The Next Generation Power Electronics Manufacturing Innovation Institute, led by North Carolina State University, is the first of three institutes President Obama proposed in last year’s State of the Union address, which will aim to put labs in closer contact with corporations in order to better apply research findings to product development. The primary function of this institute will be to create and manufacture a new semiconductor that is more efficient and cost-competitive. Known as wide-bandgap semiconductors, the materials are predicted to eliminate up to 90 percent of all energy lost by current technology.
Electrical and Computer Engineering Professor Umesh Mishra, a director for the new consortium, said UCSB was chosen in particular because of its fame within the computer engineering field and “because of the international reputation we have, and for our work with gallium nitride.”

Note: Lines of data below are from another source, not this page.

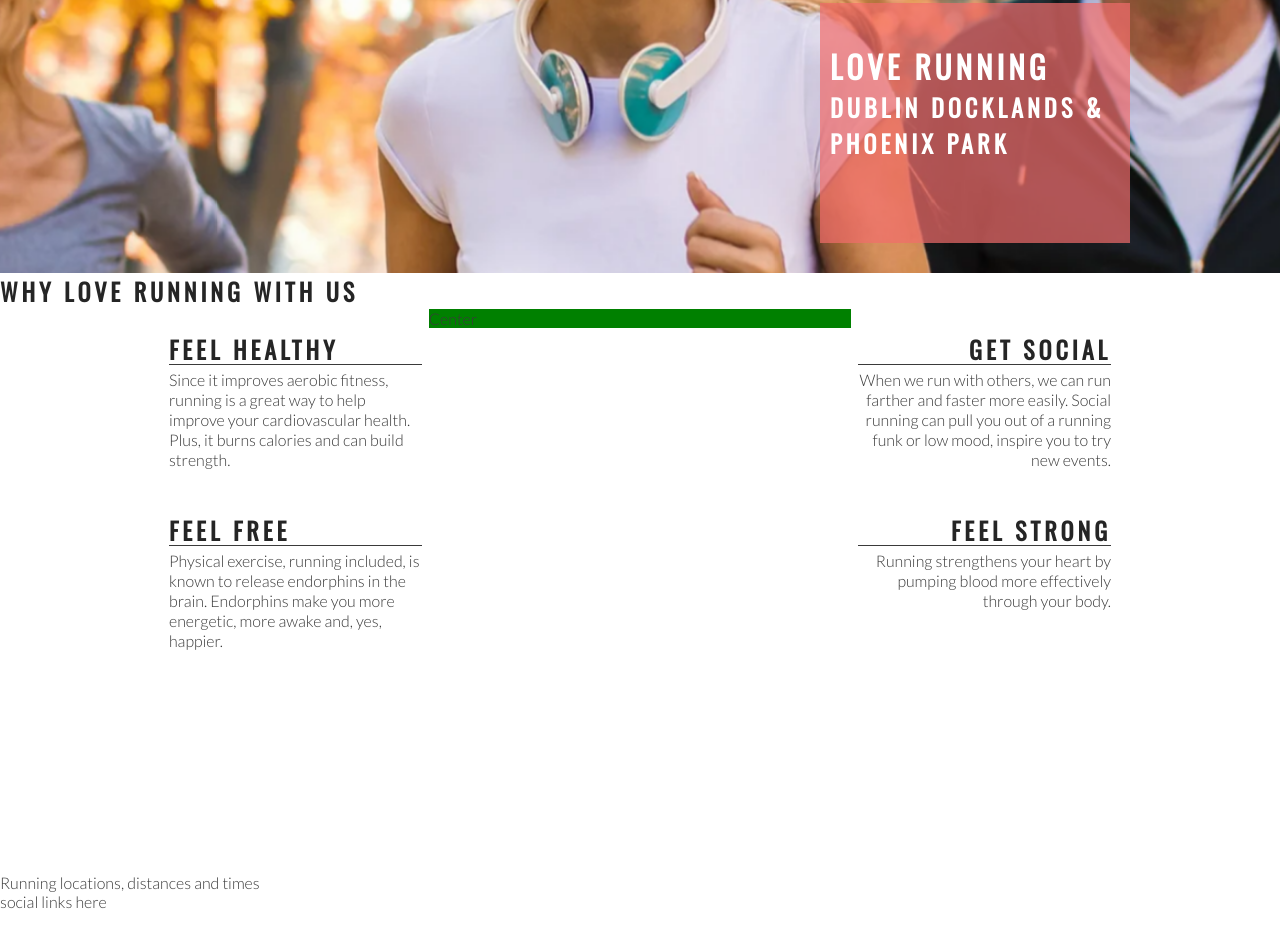
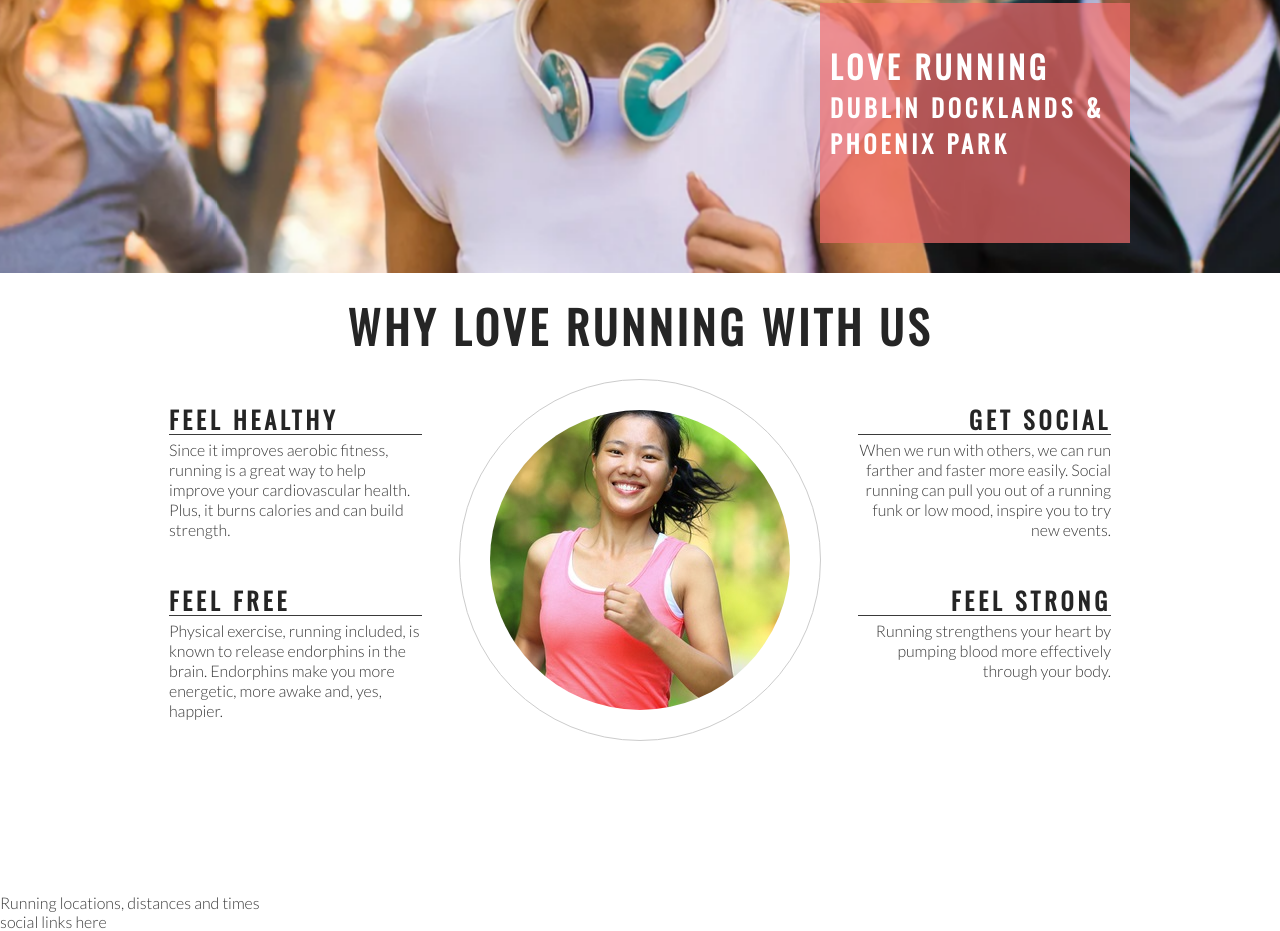
Before and after one commit to notandy82/love-running, a plain HTML site: page index.html in a window 1280 px wide. Shown: the part 402-1333 px from the top of the page. Drawn offline with nearby package versions, Linux system fonts and the light colour scheme.

Commit message:
Add club ethos central image and style into a circle

```diff
--- a/assets/css/style.css
+++ b/assets/css/style.css
@@ -129,7 +129,6 @@ h1, h2 {
 #center-about {
     width: 33%;
     margin: 0 auto;
-    background-color: green;
 }
 
 hr {
@@ -161,3 +160,26 @@ hr {
 .right-about-heading p {
     text-align: right;
 }
+
+#welcome {
+    text-align: center;
+    margin: 20px;
+    font-size: 280%;
+}
+
+#circle-container {
+    width: 300px;
+    height: 300px;
+    padding: 30px;
+    border-style: solid;
+    border-color: #ccc;
+    border-width: 1px;
+    border-radius: 50%;
+    margin: 0 auto;
+}
+
+#circle-cover-bg {
+    background: url(../images/ethos-center-image.jpg) no-repeat center center;
+    height: 100%;
+    border-radius: 50%;
+}
--- a/index.html
+++ b/index.html
@@ -36,7 +36,7 @@
         </div>
     </section>
     <section id="club-ethos">
-        <h1>Why Love Running With Us</h1>
+        <h2 id="welcome">Why Love Running With Us</h2>
         <div id="left-about">
             <div class="left-about-heading">
                 <h2>Feel Healthy</h2>
@@ -69,7 +69,13 @@
                 </p>
             </div>
         </div>
-        <div id="center-about">Center</div>
+        <div id="center-about">
+            <div id="circle-container">
+                <div id="circle-cover-bg">
+
+                </div>
+            </div>
+        </div>
     </section>
     <section>
         Running locations, distances and times
```
Also changed, not shown: assets/images/ethos-center-image.jpg (added).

“It basically solidifies us in a leadership position to create the next generation device technologies and also be in a diverse position to create new industries,” Mishra said. “Being associated with a national institute is obviously very prestigious.”
According to Mishra, the planned semiconductors will help address a problem commonly seen through laptop adaptors.
“You can imagine billions and billions of adaptors everywhere in the world all wasting energy, and the waste of energy manifests as heat,” he said. “You can feel your laptop charger getting warm. That is an expression of the inefficiency of the power conversion process.”
The energy wasted during the power conversion process reflects the immense amount of energy that is consumed by the rest of the United States, Mishra said.
“It’s a huge problem,” Mishra said. “We have to fix it and that’s what we aim to do.”
Mishra also said the institute’s purpose goes beyond research, in the sense that it strives to improve the overall economy through stimulation of creativity in education.
“It’s a chance for creating new industry, educating students in a new area, having new jobs created in the industry so that students can get employment and be creative and stimulate the whole economy,” Mishra said. “It’s about education and job creation.”
According to Rod Alferness, Dean of the College of Engineering, UCSB’s participation in the institute is an honor and a reflection of the university’s prestige.
“The College of Engineering is proud to be part of the Next Generation Power Electronics Institute,” Alferness said in an email. “We believe that our participation and the leadership role that Professor Umesh Mishra will play reflects the high regard in which our pioneering work in gallium nitride semiconductor research is held.”
Alferness also said the College of Engineering is working toward scientific breakthroughs that could potentially change how energy is used around nationwide.
“UCSB has made significant advances that will help enable the development of extremely efficient power electronic devices, and therefore the potential for reduced energy consumption for the nation,” Alferness said.
Yang said he has high hopes for Mishra and his colleagues’ work and that he looks forward to the new connections that come with UCSB’s place in the consortium.
“This is a reflection of the outstanding and innovative research of our faculty and the entrepreneurial spirit of our campus,” Yang said in an email.
A version of this story appeared on page 5 of Wednesday, January 22nd, 2014’s print edition of the Daily Nexus.